**TASK:** Present each line of the entries below that holds the word "import".

**DATA:**
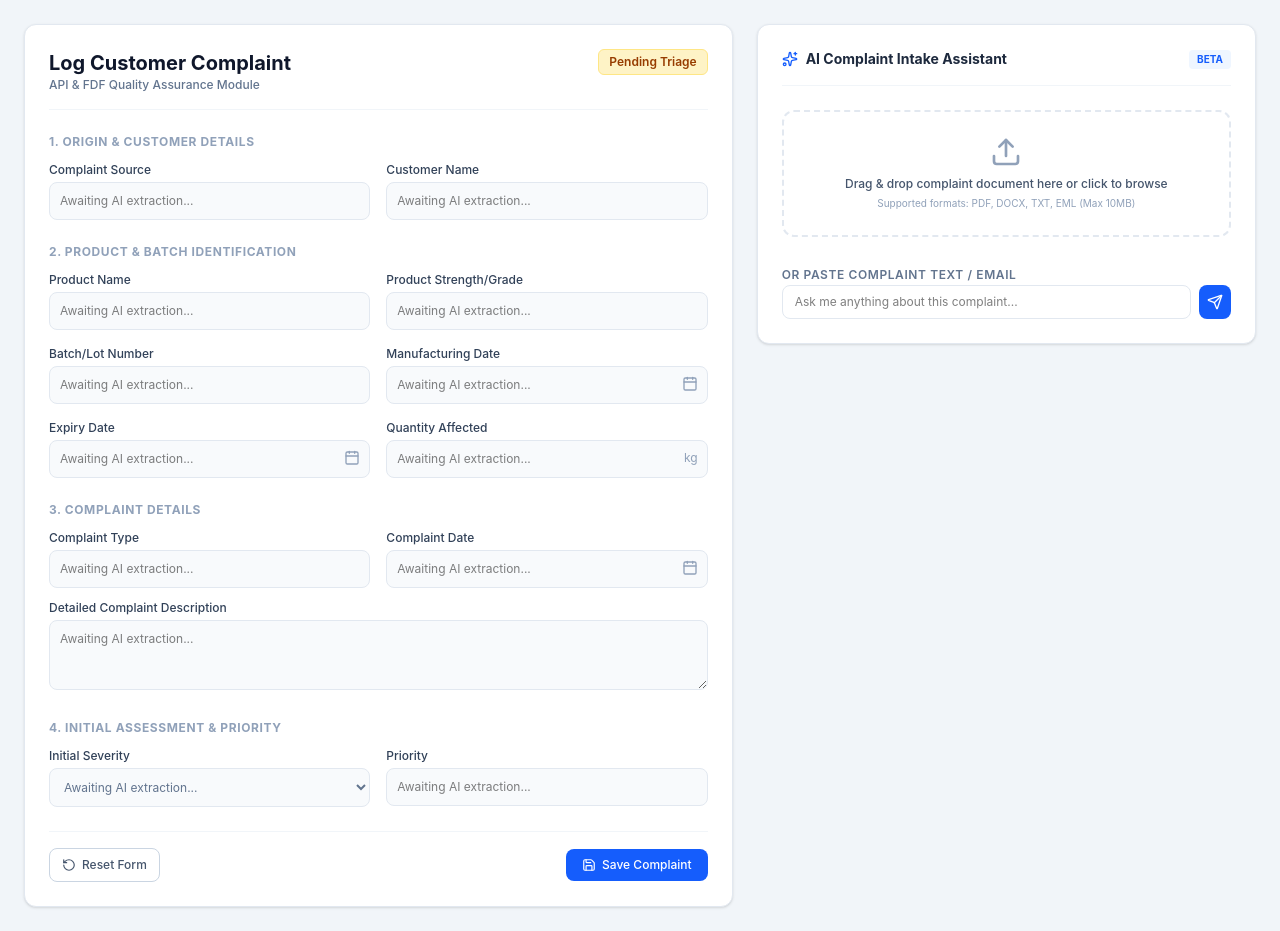
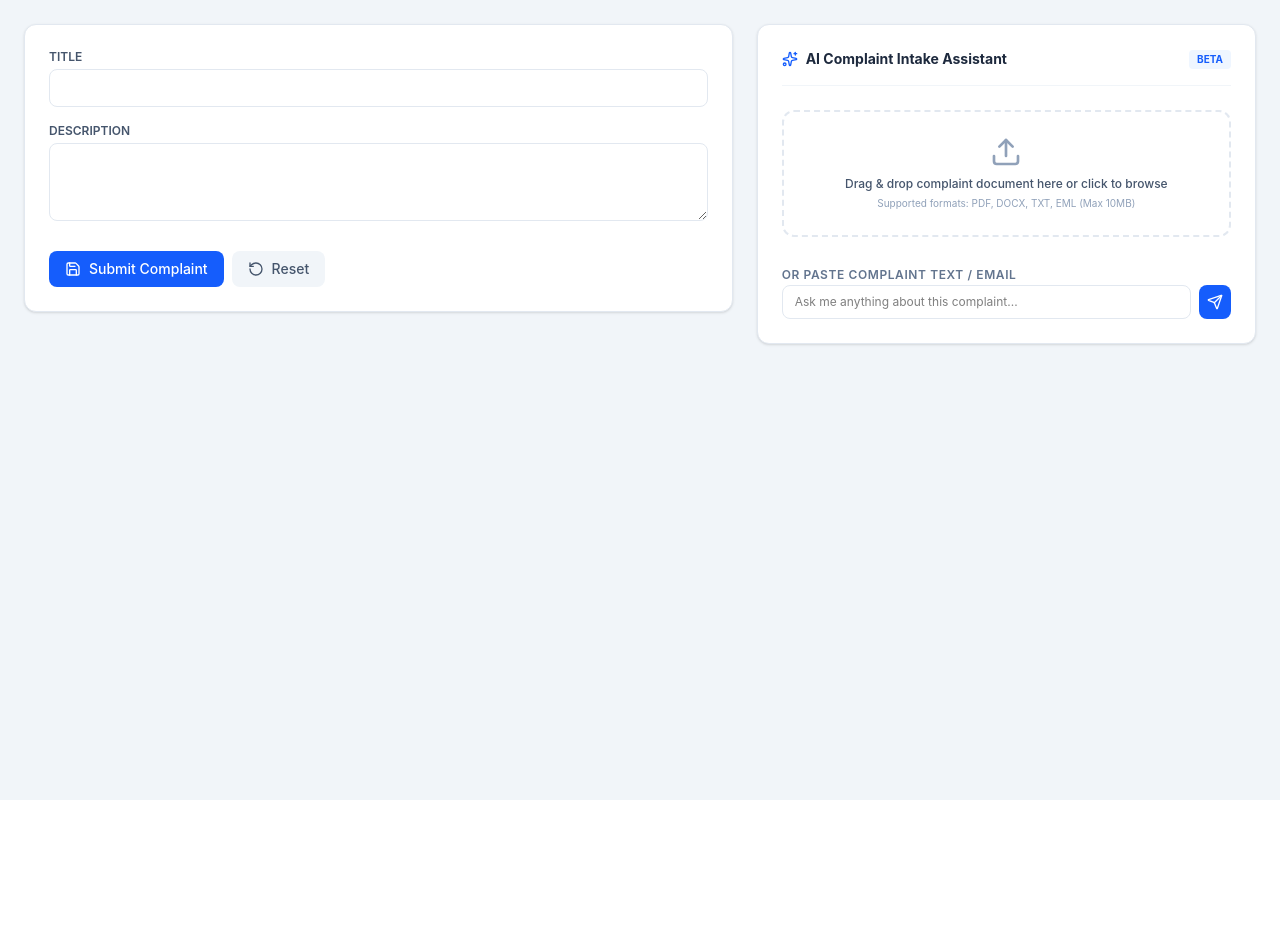
Before and after one commit to PrakashSingh65/Assignment, a React (Vite) app in the folder Client/: page / in a window 1280 px wide. After the commit the page ends 800 px from the top, so only its background shows below. Built offline with nearby package versions, Linux system fonts and the light colour scheme.

Commit message:
feat: refactor complaint handling by integrating TanStack Query and restructuring API calls

```diff
--- /dev/null
+++ b/Client/src/api/complaints.js
@@ -0,0 +1,18 @@
+import api from "./axios";
+
+
+export const getComplaints = async () => {
+    const response = await api.get("/complaints");
+
+    return response.data;
+};
+
+
+export const createComplaint = async (data) => {
+    const response = await api.post(
+        "/complaints",
+        data
+    );
+
+    return response.data;
+};
--- a/Client/src/components/ComplaintForm.jsx
+++ b/Client/src/components/ComplaintForm.jsx
@@ -1,6 +1,7 @@
 import React, { useState } from "react";
 import { Calendar, RotateCcw, Save } from "lucide-react";
 import axios from "axios";
+import { useMutation } from "@tanstack/react-query";
 
 export default function ComplaintForm() {
   const [formData, setFormData] = useState({
@@ -10,241 +11,80 @@ export default function ComplaintForm() {
     status: "Open"
   });
 
-  const [loading, setLoading] = useState(false);
   const [message, setMessage] = useState("");
 
   const handleChange = (e) => {
     setFormData({ ...formData, [e.target.name]: e.target.value });
   };
 
-  const handleSubmit = async (e) => {
+  // TanStack Query Mutation Setup
+  const mutation = useMutation({
+    mutationFn: async (newComplaint) => {
+      const response = await axios.post("http://127.0.0.1:8000/complaints/", newComplaint);
+      return response.data;
+    },
+    onSuccess: () => {
+      setMessage("Complaint submitted successfully!");
+      setFormData({ title: "", description: "", severity: "Low", status: "Open" });
+    },
+    onError: (error) => {
+      console.error(error);
+      setMessage("Failed to submit complaint.");
+    }
+  });
+
+  const handleSubmit = (e) => {
     e.preventDefault();
-    setLoading(true);
-    setMessage("");
+    mutation.mutate(formData);
+  };
 
-    try {
-      // 1. Backend ko complaint data bhej rahe hain
-      const res = await axios.post("http://127.0.0.1:8000/complaints/", formData);
+  return (
+    <form onSubmit={handleSubmit} className="p-6 bg-white rounded-xl border border-slate-200 shadow-sm space-y-4">
+      {message && <p className="text-sm font-semibold text-blue-600">{message}</p>}
 
-      // 2. AI analysis auto-run karne ke liye:
-      await axios.post('http://127.0.0.1:8000/ai/analyze/${res.data.id}');
-
-      setMessage('Complaint #${res.data.id} registered & analyzed successfully!');
-
-      // Reset Form fields
-      setFormData({
-        title: "",
-        description: "",
-        severity: "Low",
-        status: "Open"
-      });
-    } catch (err) {
-      console.error(err);
-      setMessage("Error submitting complaint. Check server connection.");
-    } finally {
-      setLoading(false);
-    }
-  };
-  return (
-    <div className="bg-white p-6 rounded-xl border border-slate-200 shadow-sm space-y-6">
-      <div className="flex justify-between items-start pb-4 border-b border-slate-100">
-        <div>
-          <h1 className="text-xl font-bold text-slate-900">
-            Log Customer Complaint
-          </h1>
-          <p className="text-xs text-slate-500 font-medium">
-            API & FDF Quality Assurance Module
-          </p>
-        </div>
-        <span className="bg-amber-100 text-amber-800 text-xs font-semibold px-2.5 py-1 rounded-md border border-amber-200">
-          Pending Triage
-        </span>
+      <div>
+        <label className="block text-xs font-semibold text-slate-600 uppercase mb-1">Title</label>
+        <input
+          type="text"
+          name="title"
+          value={formData.title}
+          onChange={handleChange}
+          required
+          className="w-full px-3 py-2 border border-slate-200 rounded-lg text-sm focus:outline-none focus:ring-2 focus:ring-blue-500"
+        />
       </div>
 
       <div>
-        <h2 className="text-xs font-bold text-slate-400 uppercase tracking-wider mb-3">
-          1. Origin & Customer Details
-        </h2>
-        <div className="grid grid-cols-1 md:grid-cols-2 gap-4">
-          <div>
-            <label className="block text-xs font-medium text-slate-700 mb-1">
-              Complaint Source
-            </label>
-            <input
-              type="text"
-              placeholder="Awaiting AI extraction..."
-              className="w-full text-xs p-2.5 bg-slate-50 border border-slate-200 rounded-lg focus:outline-none focus:ring-2 focus:ring-blue-500"
-            />
-          </div>
-          <div>
-            <label className="block text-xs font-medium text-slate-700 mb-1">
-              Customer Name
-            </label>
-            <input
-              type="text"
-              placeholder="Awaiting AI extraction..."
-              className="w-full text-xs p-2.5 bg-slate-50 border border-slate-200 rounded-lg focus:outline-none focus:ring-2 focus:ring-blue-500"
-            />
-          </div>
-        </div>
+        <label className="block text-xs font-semibold text-slate-600 uppercase mb-1">Description</label>
+        <textarea
+          name="description"
+          value={formData.description}
+          onChange={handleChange}
+          required
+          rows={3}
+          className="w-full px-3 py-2 border border-slate-200 rounded-lg text-sm focus:outline-none focus:ring-2 focus:ring-blue-500"
+        />
       </div>
 
-      <div>
-        <h2 className="text-xs font-bold text-slate-400 uppercase tracking-wider mb-3">
-          2. Product & Batch Identification
-        </h2>
-        <div className="grid grid-cols-1 md:grid-cols-2 gap-4">
-          <div>
-            <label className="block text-xs font-medium text-slate-700 mb-1">
-              Product Name
-            </label>
-            <input
-              type="text"
-              placeholder="Awaiting AI extraction..."
-              className="w-full text-xs p-2.5 bg-slate-50 border border-slate-200 rounded-lg focus:outline-none focus:ring-2 focus:ring-blue-500"
-            />
-          </div>
-          <div>
-            <label className="block text-xs font-medium text-slate-700 mb-1">
-              Product Strength/Grade
-            </label>
-            <input
-              type="text"
-              placeholder="Awaiting AI extraction..."
-              className="w-full text-xs p-2.5 bg-slate-50 border border-slate-200 rounded-lg focus:outline-none focus:ring-2 focus:ring-blue-500"
-            />
-          </div>
-          <div>
-            <label className="block text-xs font-medium text-slate-700 mb-1">
-              Batch/Lot Number
-            </label>
-            <input
-              type="text"
-              placeholder="Awaiting AI extraction..."
-              className="w-full text-xs p-2.5 bg-slate-50 border border-slate-200 rounded-lg focus:outline-none focus:ring-2 focus:ring-blue-500"
-            />
-          </div>
-          <div>
-            <label className="block text-xs font-medium text-slate-700 mb-1">
-              Manufacturing Date
-            </label>
-            <div className="relative">
-              <input
-                type="text"
-                placeholder="Awaiting AI extraction..."
-                className="w-full text-xs p-2.5 bg-slate-50 border border-slate-200 rounded-lg pr-8 focus:outline-none focus:ring-2 focus:ring-blue-500"
-              />
-              <Calendar className="w-4 h-4 text-slate-400 absolute right-2.5 top-2.5" />
-            </div>
-          </div>
-          <div>
-            <label className="block text-xs font-medium text-slate-700 mb-1">
-              Expiry Date
-            </label>
-            <div className="relative">
-              <input
-                type="text"
-                placeholder="Awaiting AI extraction..."
-                className="w-full text-xs p-2.5 bg-slate-50 border border-slate-200 rounded-lg pr-8 focus:outline-none focus:ring-2 focus:ring-blue-500"
-              />
-              <Calendar className="w-4 h-4 text-slate-400 absolute right-2.5 top-2.5" />
-            </div>
-          </div>
-          <div>
-            <label className="block text-xs font-medium text-slate-700 mb-1">
-              Quantity Affected
-            </label>
-            <div className="relative">
-              <input
-                type="text"
-                placeholder="Awaiting AI extraction..."
-                className="w-full text-xs p-2.5 bg-slate-50 border border-slate-200 rounded-lg pr-8 focus:outline-none focus:ring-2 focus:ring-blue-500"
-              />
-              <span className="text-xs text-slate-400 absolute right-2.5 top-2.5">
-                kg
-              </span>
-            </div>
-          </div>
-        </div>
-      </div>
+      <div className="flex gap-2 pt-2">
+        <button
+          type="submit"
+          disabled={mutation.isPending}
+          className="flex items-center gap-2 bg-blue-600 hover:bg-blue-700 text-white px-4 py-2 rounded-lg text-sm font-medium transition-colors disabled:opacity-50"
+        >
+          <Save size={16} />
+          {mutation.isPending ? "Submitting..." : "Submit Complaint"}
+        </button>
 
-      <div>
-        <h2 className="text-xs font-bold text-slate-400 uppercase tracking-wider mb-3">
-          3. Complaint Details
-        </h2>
-        <div className="grid grid-cols-1 md:grid-cols-2 gap-4 mb-3">
-          <div>
-            <label className="block text-xs font-medium text-slate-700 mb-1">
-              Complaint Type
-            </label>
-            <input
-              type="text"
-              placeholder="Awaiting AI extraction..."
-              className="w-full text-xs p-2.5 bg-slate-50 border border-slate-200 rounded-lg focus:outline-none focus:ring-2 focus:ring-blue-500"
-            />
-          </div>
-          <div>
-            <label className="block text-xs font-medium text-slate-700 mb-1">
-              Complaint Date
-            </label>
-            <div className="relative">
-              <input
-                type="text"
-                placeholder="Awaiting AI extraction..."
-                className="w-full text-xs p-2.5 bg-slate-50 border border-slate-200 rounded-lg pr-8 focus:outline-none focus:ring-2 focus:ring-blue-500"
-              />
-              <Calendar className="w-4 h-4 text-slate-400 absolute right-2.5 top-2.5" />
-            </div>
-          </div>
-        </div>
-        <div>
-          <label className="block text-xs font-medium text-slate-700 mb-1">
-            Detailed Complaint Description
-          </label>
-          <textarea
-            rows="3"
-            placeholder="Awaiting AI extraction..."
-            className="w-full text-xs p-2.5 bg-slate-50 border border-slate-200 rounded-lg focus:outline-none focus:ring-2 focus:ring-blue-500"
-          />
-        </div>
-      </div>
-
-      <div>
-        <h2 className="text-xs font-bold text-slate-400 uppercase tracking-wider mb-3">
-          4. Initial Assessment & Priority
-        </h2>
-        <div className="grid grid-cols-1 md:grid-cols-2 gap-4">
-          <div>
-            <label className="block text-xs font-medium text-slate-700 mb-1">
-              Initial Severity
-            </label>
-            <select className="w-full text-xs p-2.5 bg-slate-50 border border-slate-200 rounded-lg text-slate-500 focus:outline-none focus:ring-2 focus:ring-blue-500">
-              <option>Awaiting AI extraction...</option>
-            </select>
-          </div>
-          <div>
-            <label className="block text-xs font-medium text-slate-700 mb-1">
-              Priority
-            </label>
-            <input
-              type="text"
-              placeholder="Awaiting AI extraction..."
-              className="w-full text-xs p-2.5 bg-slate-50 border border-slate-200 rounded-lg focus:outline-none focus:ring-2 focus:ring-blue-500"
-            />
-          </div>
-        </div>
-      </div>
-
-      <div className="flex justify-between items-center pt-4 border-t border-slate-100">
-        <button className="flex items-center gap-1.5 text-xs text-slate-600 font-medium border border-slate-300 px-3 py-2 rounded-lg hover:bg-slate-50 transition">
-          <RotateCcw className="w-3.5 h-3.5" />
-          Reset Form
-        </button>
-        <button className="flex items-center gap-1.5 text-xs bg-blue-600 text-white font-medium px-4 py-2 rounded-lg hover:bg-blue-700 transition">
-          <Save className="w-3.5 h-3.5" />
-          Save Complaint
+        <button
+          type="button"
+          onClick={() => setFormData({ title: "", description: "", severity: "Low", status: "Open" })}
+          className="flex items-center gap-2 bg-slate-100 hover:bg-slate-200 text-slate-600 px-4 py-2 rounded-lg text-sm font-medium transition-colors"
+        >
+          <RotateCcw size={16} />
+          Reset
         </button>
       </div>
-    </div>
+    </form>
   );
 }
--- /dev/null
+++ b/Client/src/hooks/useComplaint.js
@@ -0,0 +1,10 @@
+import { useQuery } from "@tanstack/react-query";
+import { getComplaints } from "../api/complaints";
+
+
+export const useComplaints = () => {
+    return useQuery({
+        queryKey:["complaints"],
+        queryFn:getComplaints,
+    });
+};
```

**REPLY TO THE TASK:**
+import api from "./axios";
 import React, { useState } from "react";
 import { Calendar, RotateCcw, Save } from "lucide-react";
 import axios from "axios";
+import { useMutation } from "@tanstack/react-query";
+import { useQuery } from "@tanstack/react-query";
+import { getComplaints } from "../api/complaints";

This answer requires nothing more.